I have a teacher that lifts up the Torah text to the class and says, “We don’t live by this book. We live by the commentary to this book.” And he’s right; we don’t make the offerings in Leviticus, we don’t stone people to death, we don’t allow for women to be taken as concubines. But there are underlying concepts and themes that transcend the text, and are very much what we live by today.
One is the idea of “B’tzelem Elohim”, in the image of God. We recognize the inherent dignity and worth of every human being, because we were made in the image of God. The laws of the Holiness Code in Leviticus, the Talmudic expositions on how to loan and collect money, they all come back to this idea. Another idea is present in Bo, this week’s parasha. Moses is coming yet again to Pharaoh, after seven plagues have hit the Egyptian society, and still Pharaoh refuses to free the Israelites. Moses has been asking for the people to go and be free to worship God/Adonai. Pharaoh’s court has been worn down by all the plagues, and pleads with Pharaoh to let them all go. “Pharaoh’s courtiers said to him, ‘How long shall this one be a snare to us? Let the men go to worship Adonai their God. Are you not yet aware that Egypt is lost?’” (Ex 10:7) Pharoah brings Aaron and Moses back to his court and asks who exactly will be going out into the desert, thinking that just the men will go, not the women and children. Ramban (Nachmanides, 13th c Spain) says that Pharoah wanted only the leaders to go, that they were the important ones to worship God. Moses responds, “We will all go, young and old; we will go with our sons and our daughters..” (Ex 10:9) Everyone will go. Of course, Moses knew that none would be returning, so all had to come at that point. But there can be no escaping the inclusiveness of the language. Everyone is required to be there.

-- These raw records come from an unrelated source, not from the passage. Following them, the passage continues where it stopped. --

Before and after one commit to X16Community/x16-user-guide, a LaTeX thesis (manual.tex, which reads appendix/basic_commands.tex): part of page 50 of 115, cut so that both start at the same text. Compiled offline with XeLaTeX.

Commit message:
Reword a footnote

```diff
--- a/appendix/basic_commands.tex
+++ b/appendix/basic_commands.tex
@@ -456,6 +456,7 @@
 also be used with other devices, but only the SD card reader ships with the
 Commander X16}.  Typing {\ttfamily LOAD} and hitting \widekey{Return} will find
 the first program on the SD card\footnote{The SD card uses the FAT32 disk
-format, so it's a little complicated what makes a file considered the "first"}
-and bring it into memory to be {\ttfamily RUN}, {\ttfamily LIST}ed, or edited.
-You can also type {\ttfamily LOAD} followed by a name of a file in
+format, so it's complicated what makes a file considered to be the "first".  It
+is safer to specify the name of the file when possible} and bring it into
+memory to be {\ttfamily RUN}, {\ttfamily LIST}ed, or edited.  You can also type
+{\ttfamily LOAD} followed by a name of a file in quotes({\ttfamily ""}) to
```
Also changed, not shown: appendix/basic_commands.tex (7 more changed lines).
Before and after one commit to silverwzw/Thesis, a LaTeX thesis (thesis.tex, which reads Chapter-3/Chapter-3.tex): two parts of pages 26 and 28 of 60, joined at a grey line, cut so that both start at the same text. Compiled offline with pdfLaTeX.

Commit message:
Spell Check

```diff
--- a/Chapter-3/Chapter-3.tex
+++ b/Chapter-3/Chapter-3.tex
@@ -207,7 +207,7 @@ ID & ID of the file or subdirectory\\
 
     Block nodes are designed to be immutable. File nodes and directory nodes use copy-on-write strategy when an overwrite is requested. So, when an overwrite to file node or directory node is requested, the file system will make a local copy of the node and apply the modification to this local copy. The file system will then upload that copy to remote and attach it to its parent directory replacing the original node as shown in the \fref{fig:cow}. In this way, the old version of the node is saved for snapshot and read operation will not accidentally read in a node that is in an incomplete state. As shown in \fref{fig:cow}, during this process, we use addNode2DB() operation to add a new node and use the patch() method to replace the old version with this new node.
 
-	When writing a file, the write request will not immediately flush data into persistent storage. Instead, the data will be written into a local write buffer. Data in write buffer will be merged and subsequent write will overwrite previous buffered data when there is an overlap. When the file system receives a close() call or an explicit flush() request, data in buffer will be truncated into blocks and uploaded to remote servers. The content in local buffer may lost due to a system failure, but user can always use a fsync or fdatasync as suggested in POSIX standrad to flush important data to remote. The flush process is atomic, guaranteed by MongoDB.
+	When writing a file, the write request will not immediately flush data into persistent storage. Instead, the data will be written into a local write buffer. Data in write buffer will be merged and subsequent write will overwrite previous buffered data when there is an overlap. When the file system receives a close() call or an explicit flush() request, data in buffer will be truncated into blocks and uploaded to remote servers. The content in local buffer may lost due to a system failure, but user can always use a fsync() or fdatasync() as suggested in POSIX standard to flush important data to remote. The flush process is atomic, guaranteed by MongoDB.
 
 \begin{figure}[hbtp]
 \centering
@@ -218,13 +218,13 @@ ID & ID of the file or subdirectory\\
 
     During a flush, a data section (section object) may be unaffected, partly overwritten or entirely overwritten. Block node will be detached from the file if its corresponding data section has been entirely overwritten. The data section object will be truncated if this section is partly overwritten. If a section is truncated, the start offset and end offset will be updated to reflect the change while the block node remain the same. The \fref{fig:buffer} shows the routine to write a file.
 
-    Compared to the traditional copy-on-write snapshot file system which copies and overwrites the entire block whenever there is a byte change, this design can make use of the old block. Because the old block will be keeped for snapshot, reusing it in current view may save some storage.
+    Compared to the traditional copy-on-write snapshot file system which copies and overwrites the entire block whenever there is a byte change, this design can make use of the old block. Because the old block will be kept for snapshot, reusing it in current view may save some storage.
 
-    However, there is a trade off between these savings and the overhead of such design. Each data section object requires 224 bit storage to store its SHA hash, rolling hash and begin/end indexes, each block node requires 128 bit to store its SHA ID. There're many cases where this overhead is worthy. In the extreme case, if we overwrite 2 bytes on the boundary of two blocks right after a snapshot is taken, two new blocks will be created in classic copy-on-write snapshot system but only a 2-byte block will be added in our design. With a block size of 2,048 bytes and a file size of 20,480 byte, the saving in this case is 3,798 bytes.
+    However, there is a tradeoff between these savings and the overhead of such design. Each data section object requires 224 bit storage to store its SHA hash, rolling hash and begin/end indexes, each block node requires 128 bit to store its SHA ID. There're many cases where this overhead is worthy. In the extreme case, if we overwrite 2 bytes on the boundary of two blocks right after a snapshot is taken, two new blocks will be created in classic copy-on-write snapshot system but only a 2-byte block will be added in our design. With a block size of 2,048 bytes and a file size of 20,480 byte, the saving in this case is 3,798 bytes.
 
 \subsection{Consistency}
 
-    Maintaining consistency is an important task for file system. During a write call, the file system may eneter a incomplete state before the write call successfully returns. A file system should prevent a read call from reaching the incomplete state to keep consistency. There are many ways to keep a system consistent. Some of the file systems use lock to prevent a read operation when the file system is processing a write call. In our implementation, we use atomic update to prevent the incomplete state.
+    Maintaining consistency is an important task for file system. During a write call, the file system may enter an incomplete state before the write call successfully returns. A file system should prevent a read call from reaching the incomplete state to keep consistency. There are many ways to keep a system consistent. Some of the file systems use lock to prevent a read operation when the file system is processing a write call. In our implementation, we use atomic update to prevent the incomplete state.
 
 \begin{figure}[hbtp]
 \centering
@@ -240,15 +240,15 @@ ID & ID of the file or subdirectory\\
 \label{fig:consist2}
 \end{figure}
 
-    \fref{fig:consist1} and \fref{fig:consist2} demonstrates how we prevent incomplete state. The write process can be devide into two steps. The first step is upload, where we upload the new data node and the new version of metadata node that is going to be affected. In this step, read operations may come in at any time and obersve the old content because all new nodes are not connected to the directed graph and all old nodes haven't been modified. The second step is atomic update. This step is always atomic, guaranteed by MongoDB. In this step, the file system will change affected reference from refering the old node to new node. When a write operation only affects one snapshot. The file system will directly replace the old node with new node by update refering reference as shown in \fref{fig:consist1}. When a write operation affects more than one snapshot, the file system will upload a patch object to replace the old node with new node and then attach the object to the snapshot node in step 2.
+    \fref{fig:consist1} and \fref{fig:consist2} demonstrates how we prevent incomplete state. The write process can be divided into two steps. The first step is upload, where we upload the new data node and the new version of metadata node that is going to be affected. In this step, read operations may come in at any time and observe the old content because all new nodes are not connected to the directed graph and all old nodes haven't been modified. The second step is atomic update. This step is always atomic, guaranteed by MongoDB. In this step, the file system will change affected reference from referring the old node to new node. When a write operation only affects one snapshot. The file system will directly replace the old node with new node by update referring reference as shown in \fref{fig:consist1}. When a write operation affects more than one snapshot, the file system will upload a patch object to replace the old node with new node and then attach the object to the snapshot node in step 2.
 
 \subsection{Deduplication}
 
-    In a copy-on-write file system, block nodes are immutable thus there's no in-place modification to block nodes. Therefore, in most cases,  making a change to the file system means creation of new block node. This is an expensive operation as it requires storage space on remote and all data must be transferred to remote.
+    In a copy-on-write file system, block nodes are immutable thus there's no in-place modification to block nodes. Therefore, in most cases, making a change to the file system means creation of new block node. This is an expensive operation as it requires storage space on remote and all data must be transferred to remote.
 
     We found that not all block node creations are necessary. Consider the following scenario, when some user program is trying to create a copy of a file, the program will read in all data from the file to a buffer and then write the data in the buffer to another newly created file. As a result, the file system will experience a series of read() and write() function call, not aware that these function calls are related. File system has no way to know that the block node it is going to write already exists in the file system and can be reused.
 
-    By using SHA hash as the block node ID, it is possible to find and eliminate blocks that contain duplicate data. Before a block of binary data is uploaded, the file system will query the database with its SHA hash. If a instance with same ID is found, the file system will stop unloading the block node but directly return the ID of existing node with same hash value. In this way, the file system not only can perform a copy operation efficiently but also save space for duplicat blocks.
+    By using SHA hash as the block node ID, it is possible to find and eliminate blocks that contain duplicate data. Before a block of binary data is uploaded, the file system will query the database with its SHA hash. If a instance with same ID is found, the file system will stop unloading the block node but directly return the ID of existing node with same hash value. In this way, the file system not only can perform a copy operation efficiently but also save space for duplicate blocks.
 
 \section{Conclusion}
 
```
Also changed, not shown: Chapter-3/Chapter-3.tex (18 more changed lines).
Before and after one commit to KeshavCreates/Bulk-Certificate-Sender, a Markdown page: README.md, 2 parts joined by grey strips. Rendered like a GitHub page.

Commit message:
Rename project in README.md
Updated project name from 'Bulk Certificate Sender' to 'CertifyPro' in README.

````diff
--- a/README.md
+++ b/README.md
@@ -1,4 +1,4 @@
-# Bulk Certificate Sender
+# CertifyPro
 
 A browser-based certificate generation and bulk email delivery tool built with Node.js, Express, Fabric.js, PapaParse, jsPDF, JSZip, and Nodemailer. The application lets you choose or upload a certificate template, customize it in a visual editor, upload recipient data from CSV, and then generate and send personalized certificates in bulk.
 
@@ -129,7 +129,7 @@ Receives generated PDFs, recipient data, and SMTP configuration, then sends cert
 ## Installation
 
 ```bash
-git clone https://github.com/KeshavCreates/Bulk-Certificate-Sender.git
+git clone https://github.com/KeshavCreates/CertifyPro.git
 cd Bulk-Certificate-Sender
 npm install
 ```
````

Long before there was Sinai, long before there was Talmud, before the rules and regulations were presented to the people, there was this idea – we all have a place in the community to worship God, to take part in the community, to be counted as equals.
Today, we don’t need a Pharaoh to put forth the divisive idea that only the male leadership, is needed to offer praise to God. We have members of our own community that do it, too. And it’s not just that men and women are separated; “separate but equal” didn’t work then, and it doesn’t work now. The ongoing fight for inclusion at the Kotel (the Western Wall) in Jerusalem brings this into harsh light. Recently, a young woman became a Bat Mitzvah with the help of WoW, proudly and seriously reading her Torah portion, all the while enduring people who were screaming at her. Women are still at the mercy of cruel and vindictive husbands who refuse their wives a Jewish divorce, and the laws of the community are almost powerless to help them. Mounting pressure, communal censure (from outside) the offending husbands’ communities, may finally have an effect and get these women free from their oppressors. In a myriad of ways, we have moved away from inclusion – of women, of LGBTQ, of disabled, of interfaith, of all the people who enter their Jewish lives through different portals.
Moses knew that in order to build a community able to survive outside Egypt, he needed everyone involved, praising God, celebrating, learning, doing, taking the lead and taking part. Sadly, some members of our greater Jewish community have forgotten that. Just as Moses spoke boldly to the Pharoah, we must continue to speak boldly.